The definition of Software Defined Networking (SDN) continues to broaden, today including functions such as configuration automation and orchestration. While these tasks aren't strictly SDN, the fact is software is used to define some aspect of the network infrastructure in both cases, so vendors have stretched the definition of SDN to bring configuration automation and orchestration platforms into the mix.
In fairness, the line gets blurry, as some modern orchestration systems use programmatic interfaces to provision the network instead of traditional configuration tools such as SSH or SNMP.
In many organizations, automating the configuration of network devices is where "SDN" is initially gaining traction.
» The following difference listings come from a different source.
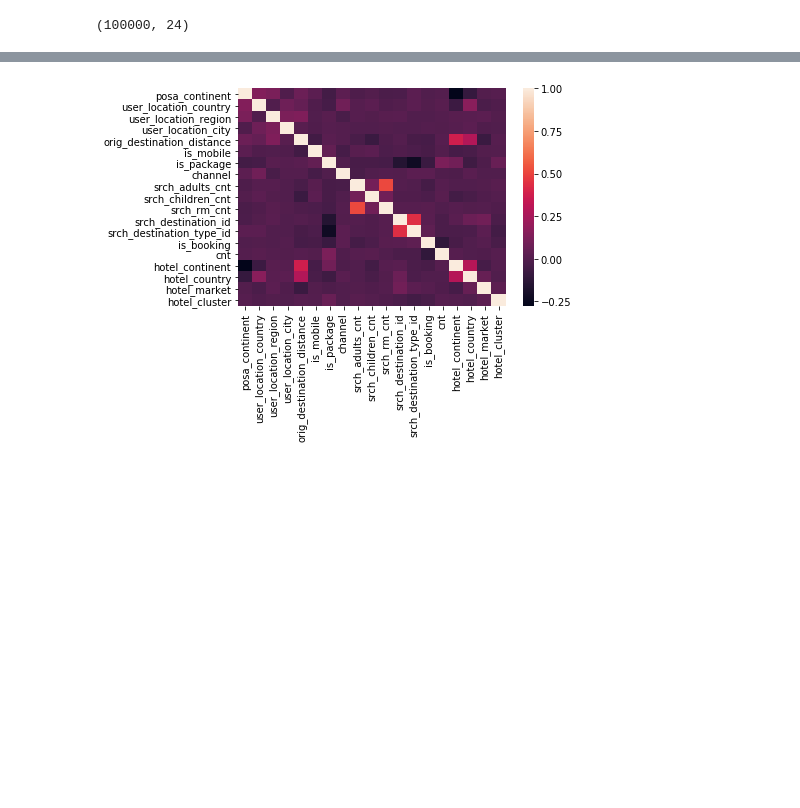
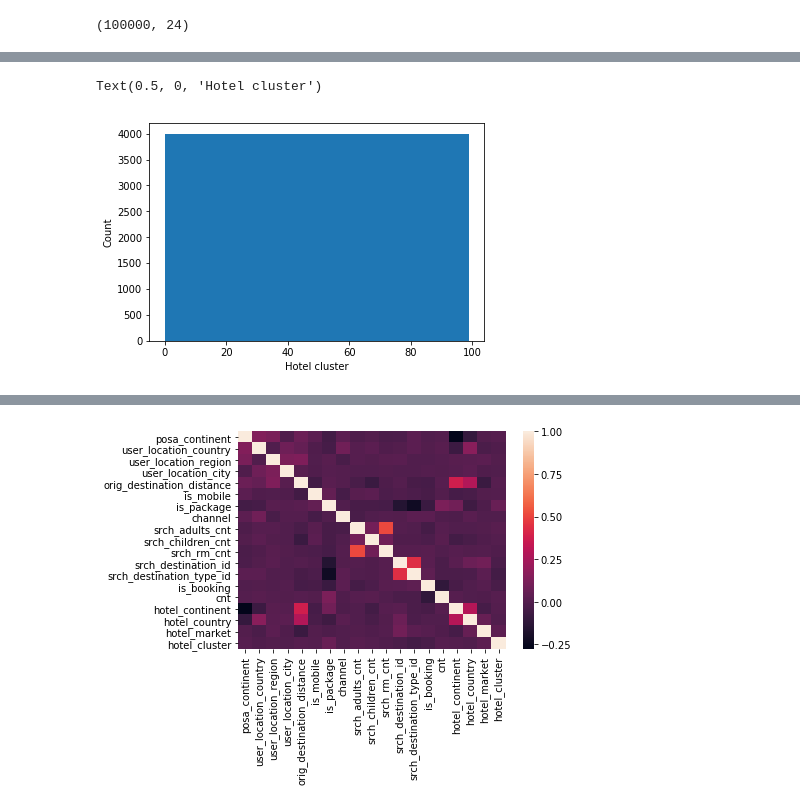
Before and after one commit to alexlisa9/finalProject_EE461P, a Jupyter notebook: K-Means Clustering and Catboost.ipynb, the cells around one changed output, grey strips where cells are left out. Cells and saved outputs as stored; diff of their text form; code cells hidden in the pictures; blank space fills up the shorter version.

```diff
--- a/K-Means Clustering and Catboost.ipynb
+++ b/K-Means Clustering and Catboost.ipynb
@@ -72,3 +97,11 @@ df_resampled_equal.to_csv('expedia_resampled_equal.csv', index=False)
+# %%
+# Plot target label distribution of equal resampling
+plt.hist(df_resampled_equal['hotel_cluster'], bins=25)
+plt.ylabel('Count')
+plt.xlabel('Hotel cluster')
+# %% [output]
+Text(0.5, 0, 'Hotel cluster')
+[figure, added]
 # %%
 # Drop unnecessary features
 
```
Also changed, not shown: parts of 19 cells of this notebook.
The impetus for this is straightforward: configuring network devices is woefully complicated. As vendors build more features into their routers, switches, firewalls and application delivery controllers, the command line syntax required to configure those devices becomes increasingly loaded with options and syntactic choices. Web-based GUIs are often a CLI alternative, but are slow to navigate. Web GUIs also have a way of obfuscating functions by hiding them in unlikely pages, making access to them a series of annoying clicks.
The point of commonality in traditional network device configuration is humans -- whether they use a CLI or a GUI -- and, for all our considerable merits, we aren't as competent as computers at syntax, perfectly inputting long strings of data, or remembering each step of a complex task. In my experience, humans are the No. 1 cause of network outages in the form of network engineers making an honest mistake.
Asking a human to a make a change to a production network is akin to asking a human to change the air filter on a car. While the car's engine is running. And the car is traveling down the highway at 70 miles per hour.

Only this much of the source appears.